* What you should do *
Among the entries that follow, some lines contain the word "siderules". Show all of them.

* Exercise input *
▼
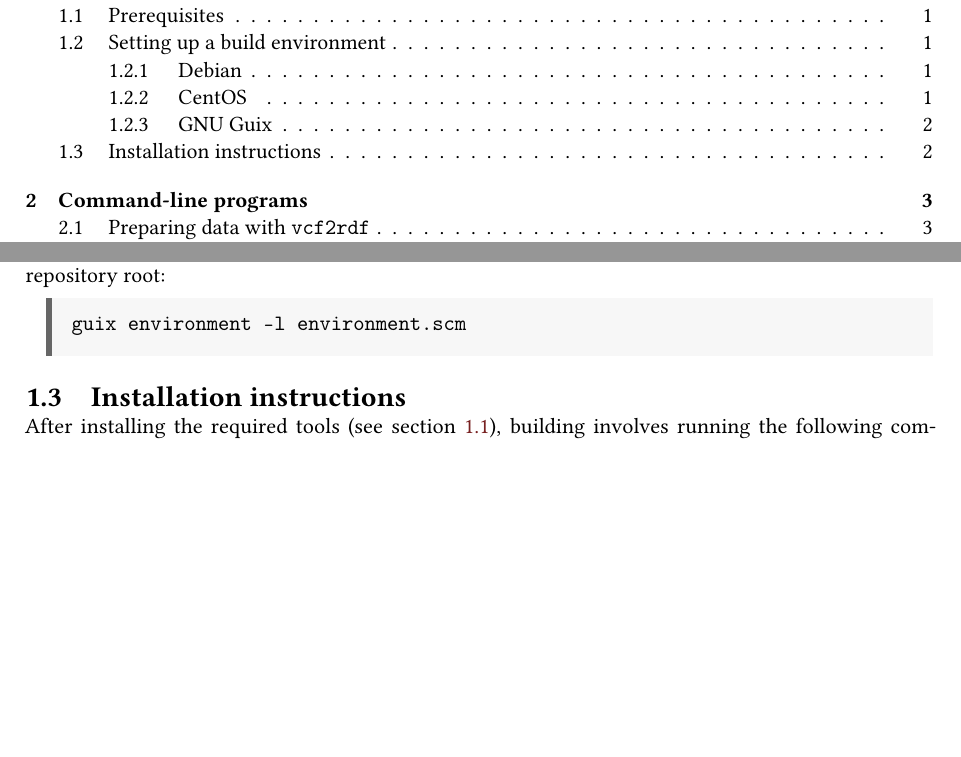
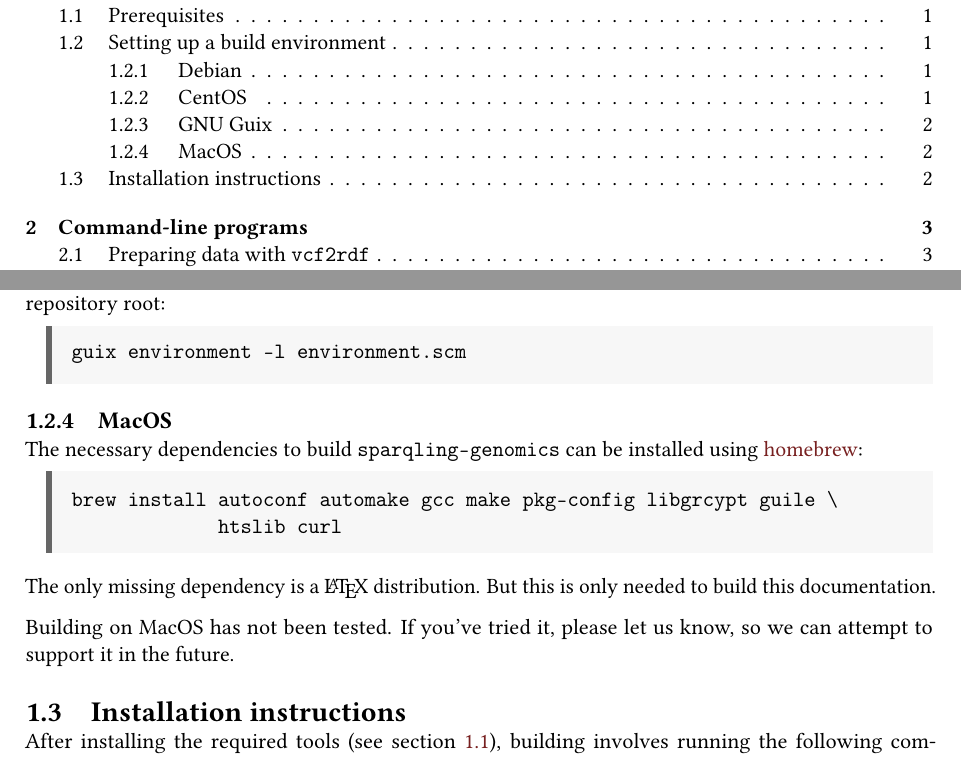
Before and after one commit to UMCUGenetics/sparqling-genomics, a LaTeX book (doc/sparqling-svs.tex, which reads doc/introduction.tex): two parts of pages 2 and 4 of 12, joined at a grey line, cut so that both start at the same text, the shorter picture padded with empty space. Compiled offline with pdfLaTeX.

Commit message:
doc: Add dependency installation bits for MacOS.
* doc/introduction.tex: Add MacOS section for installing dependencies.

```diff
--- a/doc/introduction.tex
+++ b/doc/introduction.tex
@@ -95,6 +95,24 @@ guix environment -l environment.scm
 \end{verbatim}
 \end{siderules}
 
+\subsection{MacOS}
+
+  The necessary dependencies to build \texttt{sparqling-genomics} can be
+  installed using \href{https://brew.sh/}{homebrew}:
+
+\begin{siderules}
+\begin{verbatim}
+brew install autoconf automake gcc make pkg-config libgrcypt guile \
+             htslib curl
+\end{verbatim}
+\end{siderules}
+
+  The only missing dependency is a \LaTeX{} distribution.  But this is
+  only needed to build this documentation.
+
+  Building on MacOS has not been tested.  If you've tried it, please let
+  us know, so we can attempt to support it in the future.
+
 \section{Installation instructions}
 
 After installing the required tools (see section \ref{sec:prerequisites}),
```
▲
* Exercise result *
 \end{siderules}
+\begin{siderules}
+\end{siderules}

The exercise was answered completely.